Among the ancient early printed Haggadot, the Venice Haggadah of 1609 is one of the most beautiful and fascinating. Over 400 years later, a group of international Jewish artists are working on a new Venice Haggadah. It is one of the initiatives marking the 500th anniversary of the establishment of the city’s Ghetto, the first in history.
“In 1609 the printer Israel ha-Zifroni of Guastalla designed an edition of the Passover Haggadah with completely new illustrations. The Haggadah was printed for him in the printing house of Giovanni da Gara in Venice. The Haggadah appeared simultaneously with translations in Judeo-Italian, Judeo-Spanish and Judeo-German, the languages of the Jewish communities living in Venice at the time,” as it is explained during the presentation at the Nahon Museum of Italian Jewish Art in Jerusalem, where a copy of the Haggadah is on exhibit.
The project of The New Venice Haggadah has been launched by the organization Beit Venezia, devoted to preserve and promote the city’s Jewish cultural heritage, with the cooperation of the Scuola Internazionale di Grafica di Venezia (International School of Design of Venice). The team of artists is lead by Londoner Jacqueline Nicholls, who defines herself as “fine artist who uses art to explore traditional Jewish ideas in untraditional ways.” Among the participants are American-Israeli Andi Arnovitz and Josh Baum, who focuses his works on the relationship between mysticism and art. There is as well the graphic designer Nathan Gotlib, painter Yael David Cohen, poet Sophie Herxheimer, illustrator Kyra Munk Matustik, and mural artist Hillel Smith.

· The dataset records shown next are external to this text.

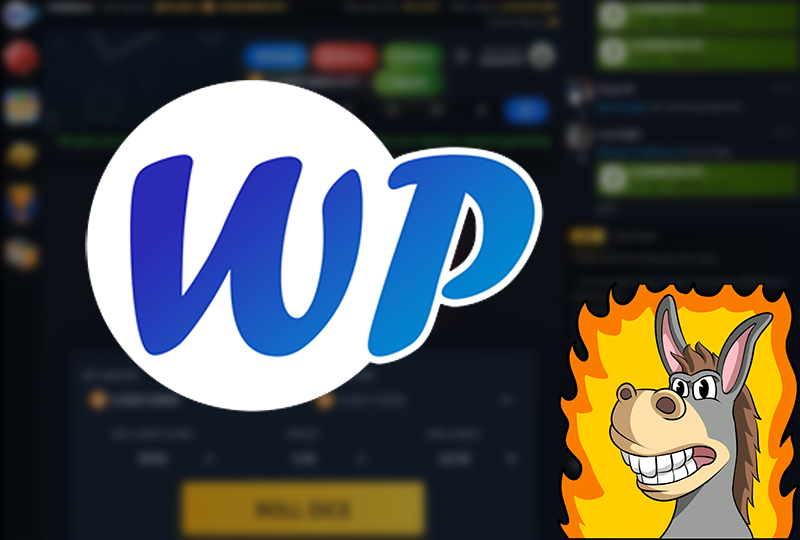
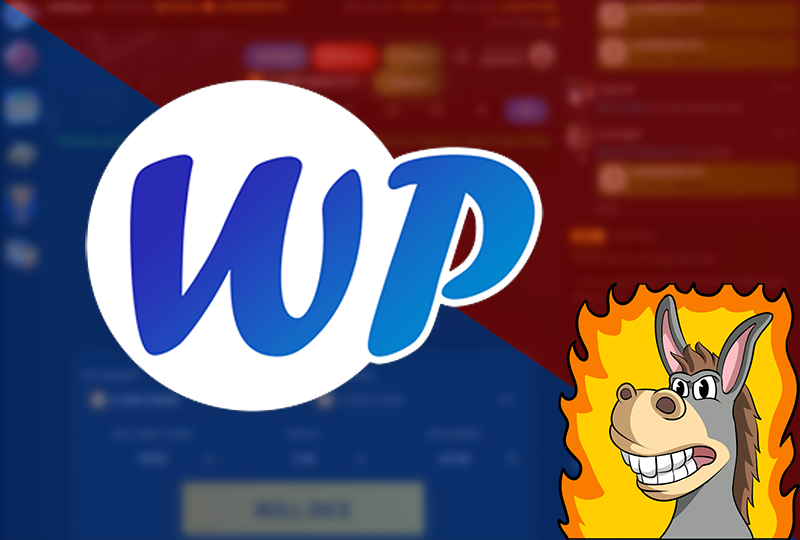
Blog post on my 'Ask the Wizard' question - Apply brand colors to title image

diff --git a/README.md b/README.md
@@ -8,5 +8,10 @@ Public repository for the jackace.com site.
 
 If you notice any errors, please submit a pull request to correct them!
 
+## Deployment Steps
 
-
+* Deploy to staging.jackace.com before deploying to www.jackace.com
+* Check post date
+* Check image folder structure for correct date
+* Preview Twitter card at https://cards-dev.twitter.com/validator
+* Make sure other posts weren't accidentally deployed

The Haggadah will be printed in Jerusalem and is to be ready before Passover 2017.